__EXERCISE GOAL__: Give a single number in reply. It is the count of lines below that contain the string "colour".

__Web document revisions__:
:::
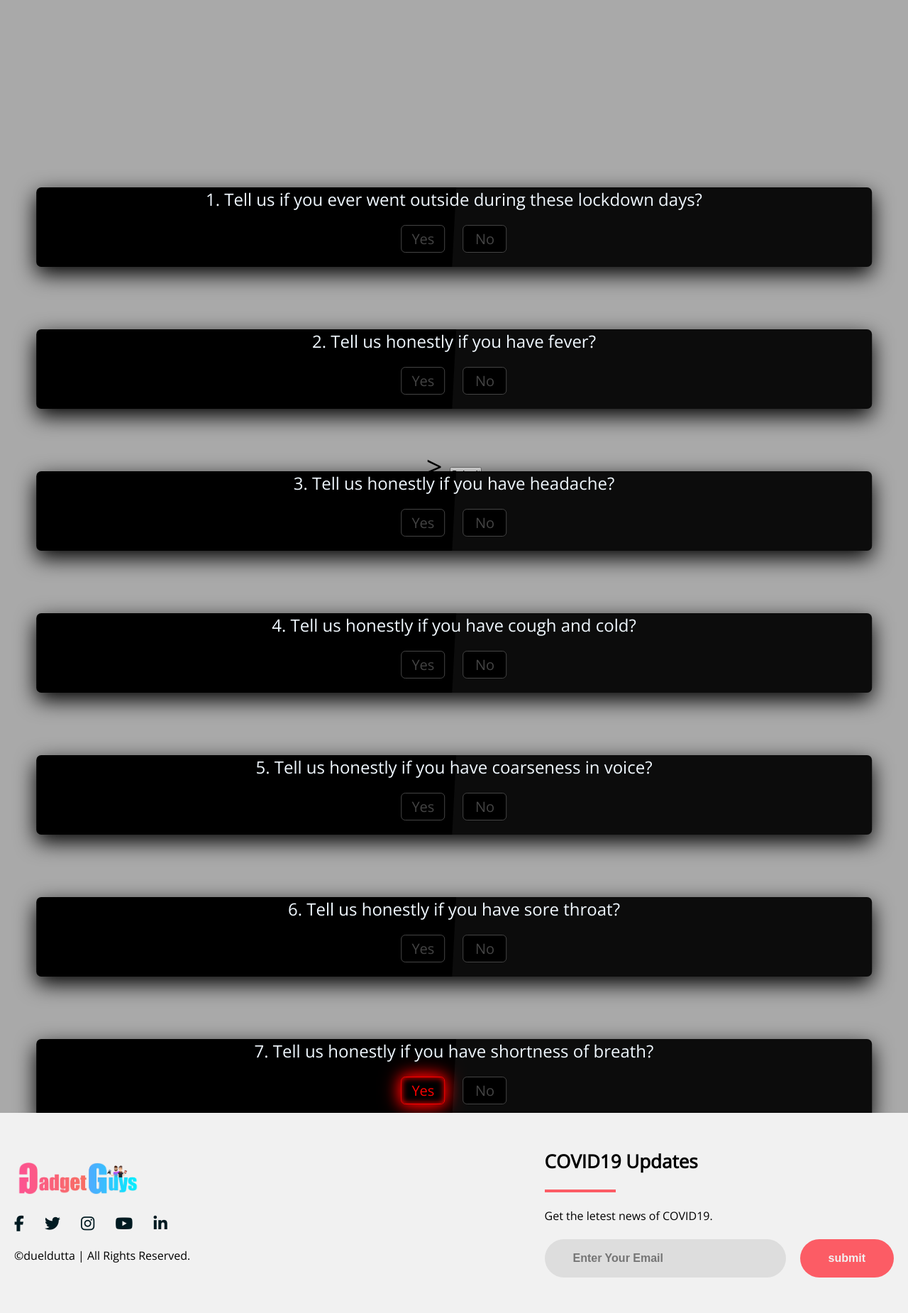
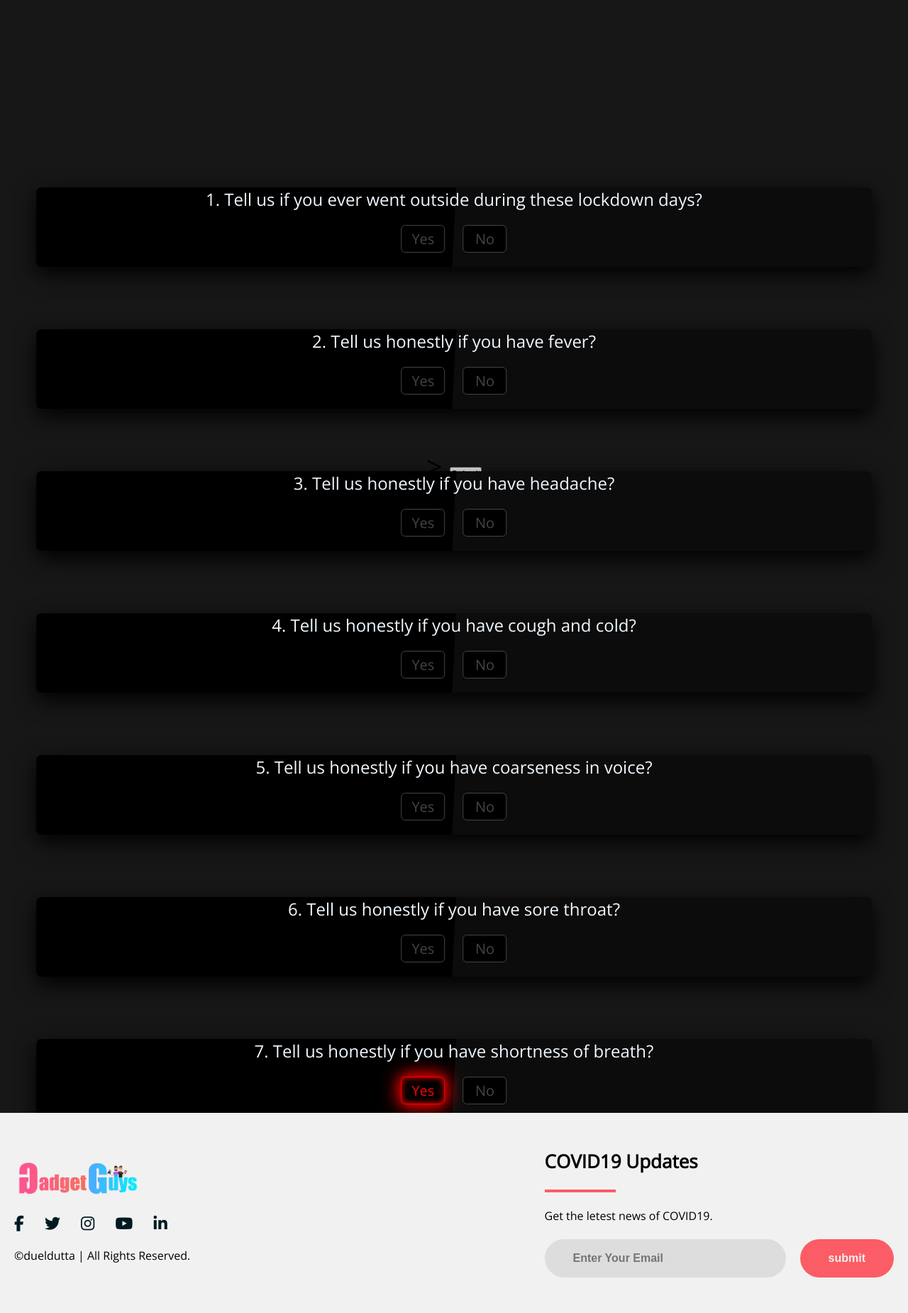
Before and after one commit to Debajyoti1/Risk-Analyzer-For-COVID-19, a PHP site: the page made by Risk Analyzer Template/self page/self.html in a window 1280 px wide. Shown: the part 80-1930 px from the top of the page at 71% size. Run offline with PHP 8.4, Linux system fonts and the light colour scheme; some libraries are stand-ins or nearby versions.

Commit message:
bg colour updated

```diff
--- a/Risk Analyzer Template/self page/style.css
+++ b/Risk Analyzer Template/self page/style.css
@@ -8,7 +8,7 @@
 body{
    margin: 0;
   padding: 0;
-	background-color: darkgray;
+	background-color: #171717;
   font-family: 'Open Sans', sans-serif;
 }
 /*.............NAV.............................*/
```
:::
__THE ANSWER__: 2